He explained that the process is in contrast to existing phase-shifting materials that rely on heat guns, electric currents or other external heat sources to induce solid-to-liquid transformation.

Prof Majidi says the new material also has an “extremely fluid” liquid phase compared to other phase-change materials, whose “liquid” phases are considerably more viscous.

Before exploring potential applications, the team tested the material’s mobility and strength in various scenarios.

The robot seems to be inspired by Terminator 2: Judgment Day. In the 1991 film, T-1000 liquefies to pass through metal bars

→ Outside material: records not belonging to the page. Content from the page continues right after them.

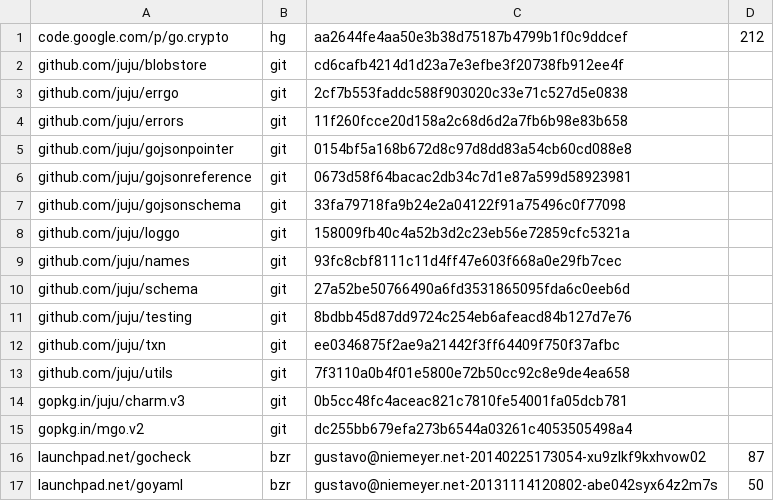
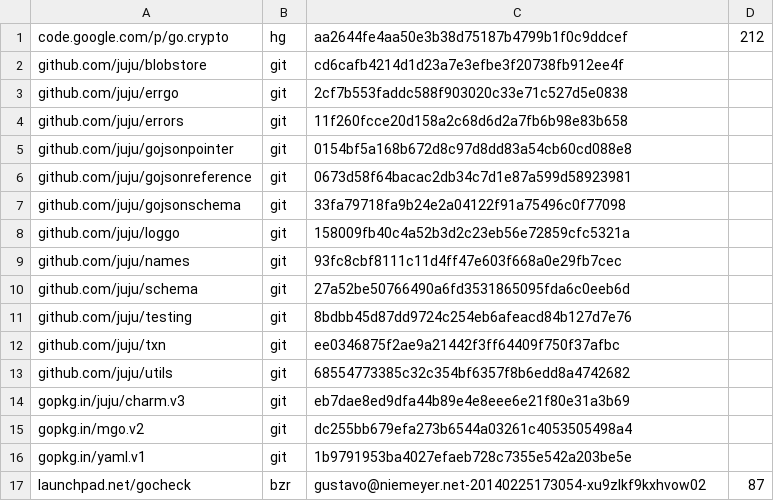
Before and after one commit to natefinch/npf, a TSV file: dependencies.tsv, drawn as a sheet.

Commit message:
update dependencies.tsv

```diff
--- a/dependencies.tsv
+++ b/dependencies.tsv
@@ -12,6 +12,6 @@ github.com/juju/testing	git	8bdbb45d87dd9724c254eb6afeacd84b127d7e76
 github.com/juju/txn	git	ee0346875f2ae9a21442f3ff64409f750f37afbc	
-github.com/juju/utils	git	7f3110a0b4f01e5800e72b50cc92c8e9de4ea658	
-gopkg.in/juju/charm.v3	git	0b5cc48fc4aceac821c7810fe54001fa05dcb781	
+github.com/juju/utils	git	68554773385c32c354bf6357f8b6edd8a4742682	
+gopkg.in/juju/charm.v3	git	eb7dae8ed9dfa44b89e4e8eee6e21f80e31a3b69	
 gopkg.in/mgo.v2	git	dc255bb679efa273b6544a03261c4053505498a4	
+gopkg.in/yaml.v1	git	1b9791953ba4027efaeb728c7355e542a203be5e	
 launchpad.net/gocheck	bzr	gustavo@niemeyer.net-20140225173054-xu9zlkf9kxhvow02	87
-launchpad.net/goyaml	bzr	gustavo@niemeyer.net-20131114120802-abe042syx64z2m7s	50
```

The robot liquefies and slides through the bars.  It's because of magnetic particles embedded in gallium, a metal with a very low melting point of 85 degrees Fahrenheit.

The robot liquefies and slides through the bars. It’s because of magnetic particles embedded in gallium, a metal with a very low melting point of 85 degrees Fahrenheit.

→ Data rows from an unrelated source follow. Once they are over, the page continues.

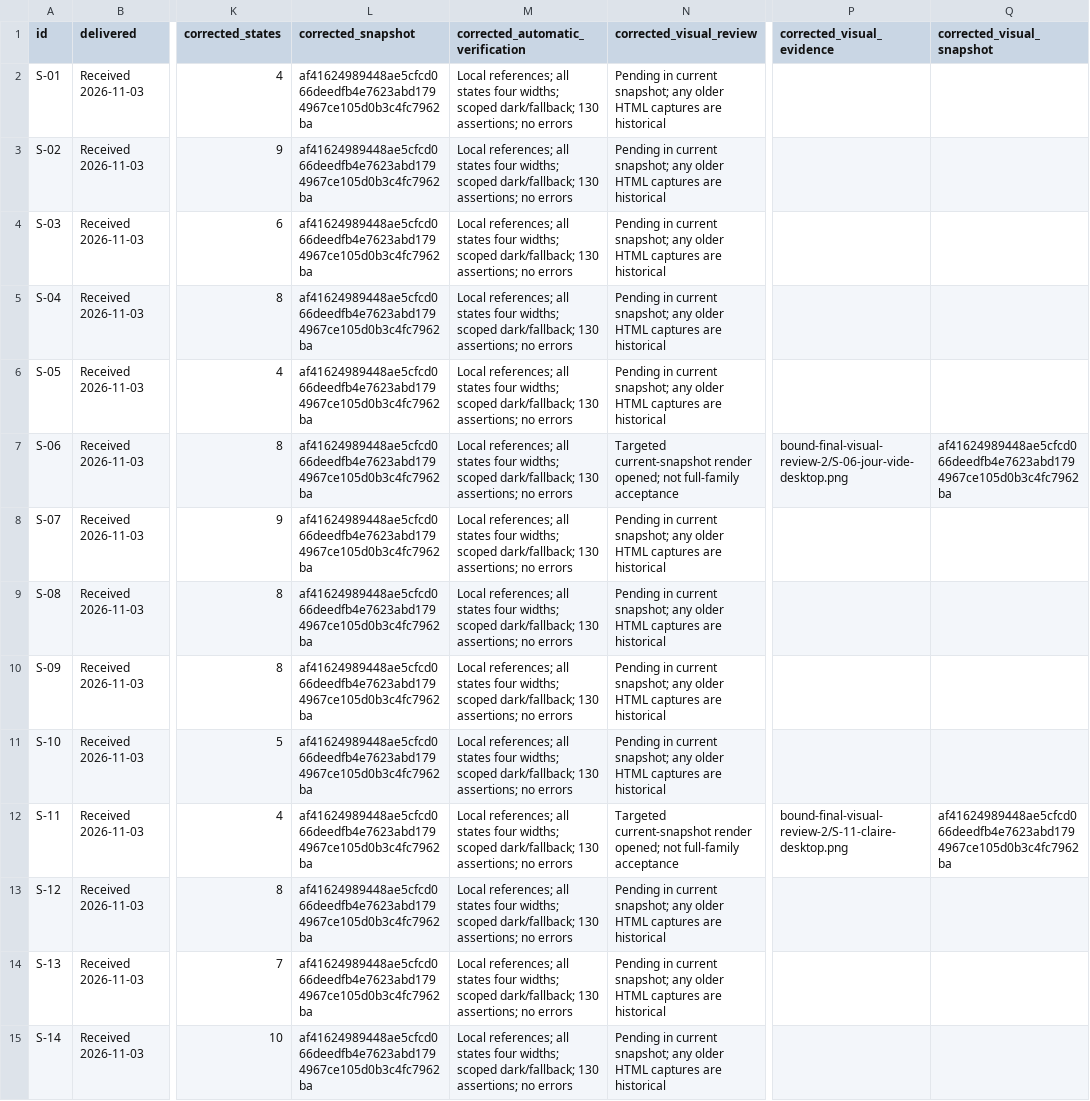
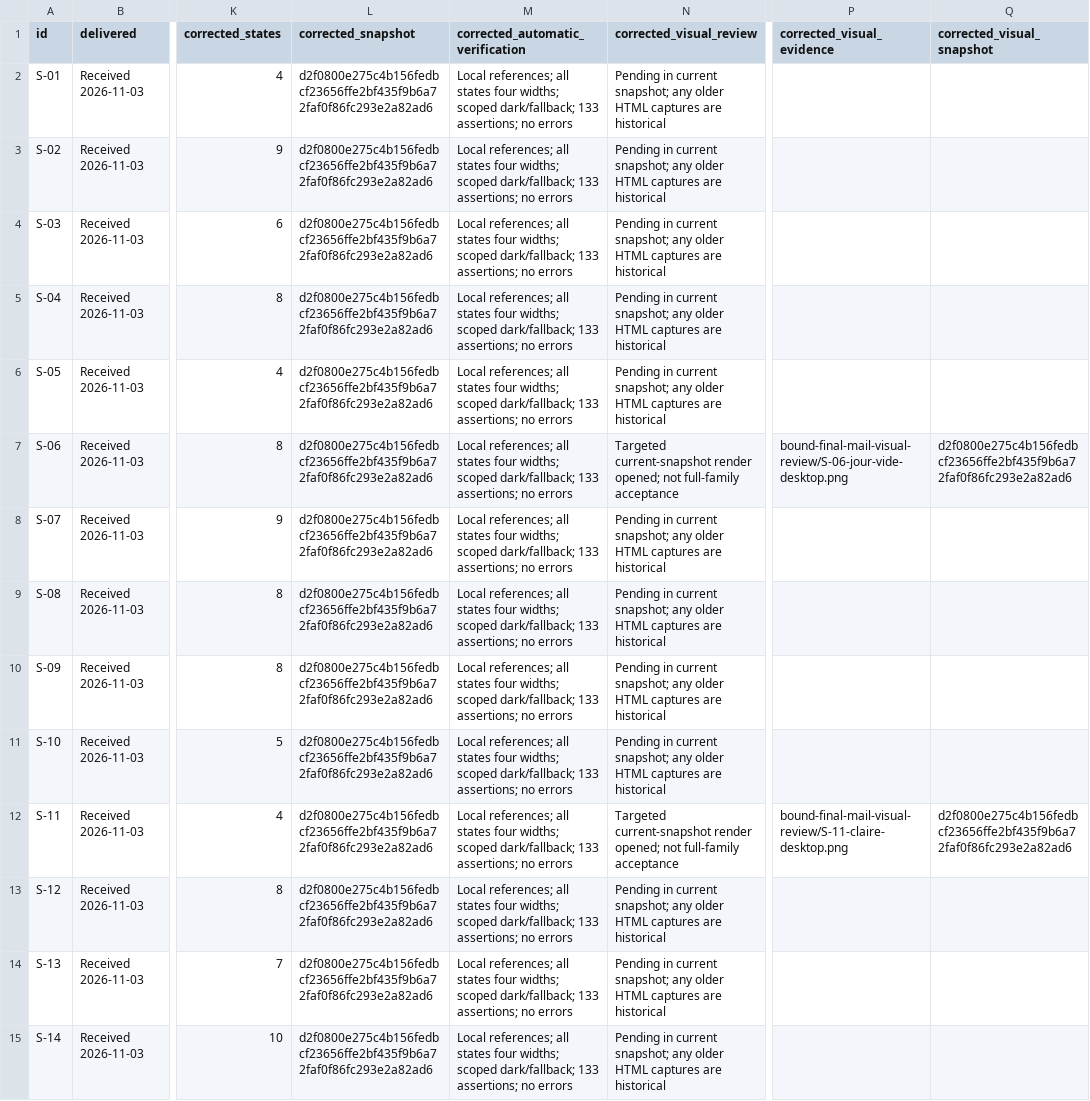
Before and after one commit to Aymenchaghoub/etaye, a CSV file: docs/design/html-reception.csv, drawn as a sheet; only a part is shown, gaps mark what is left out; the diff covers the shown part only; the diff names each change by its address in the sheet, - before the commit and + after, or states it on an @@ line.

Commit message:
fix(design): correct portal invitation expiry copy

```diff
--- a/docs/design/html-reception.csv
+++ b/docs/design/html-reception.csv
-L2:L15 (corrected_snapshot): af41624989448ae5cfcd066deedfb4e7623abd1794967ce105d0b3c4fc7962ba
+L2:L15 (corrected_snapshot): d2f0800e275c4b156fedbcf23656ffe2bf435f9b6a72faf0f86fc293e2a82ad6
-M2:M15 (corrected_automatic_verification): …scoped dark/fallback; 130 assertions; no…
+M2:M15 (corrected_automatic_verification): …scoped dark/fallback; 133 assertions; no…
-P7 (corrected_visual_evidence): bound-final-visual-review-2/S-06-jour-vide-desktop.png
+P7 (corrected_visual_evidence): bound-final-mail-visual-review/S-06-jour-vide-desktop.png
-Q7 (corrected_visual_snapshot): af41624989448ae5cfcd066deedfb4e7623abd1794967ce105d0b3c4fc7962ba
+Q7 (corrected_visual_snapshot): d2f0800e275c4b156fedbcf23656ffe2bf435f9b6a72faf0f86fc293e2a82ad6
-P12 (corrected_visual_evidence): bound-final-visual-review-2/S-11-claire-desktop.png
+P12 (corrected_visual_evidence): bound-final-mail-visual-review/S-11-claire-desktop.png
-Q12 (corrected_visual_snapshot): af41624989448ae5cfcd066deedfb4e7623abd1794967ce105d0b3c4fc7962ba
+Q12 (corrected_visual_snapshot): d2f0800e275c4b156fedbcf23656ffe2bf435f9b6a72faf0f86fc293e2a82ad6
```
Also changed, not shown: 143 edited cells elsewhere in this file, 8 other files.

Using a magnetic field, the robots jumped over moats, climbed walls, and even split in half to cooperatively move other objects before regrouping.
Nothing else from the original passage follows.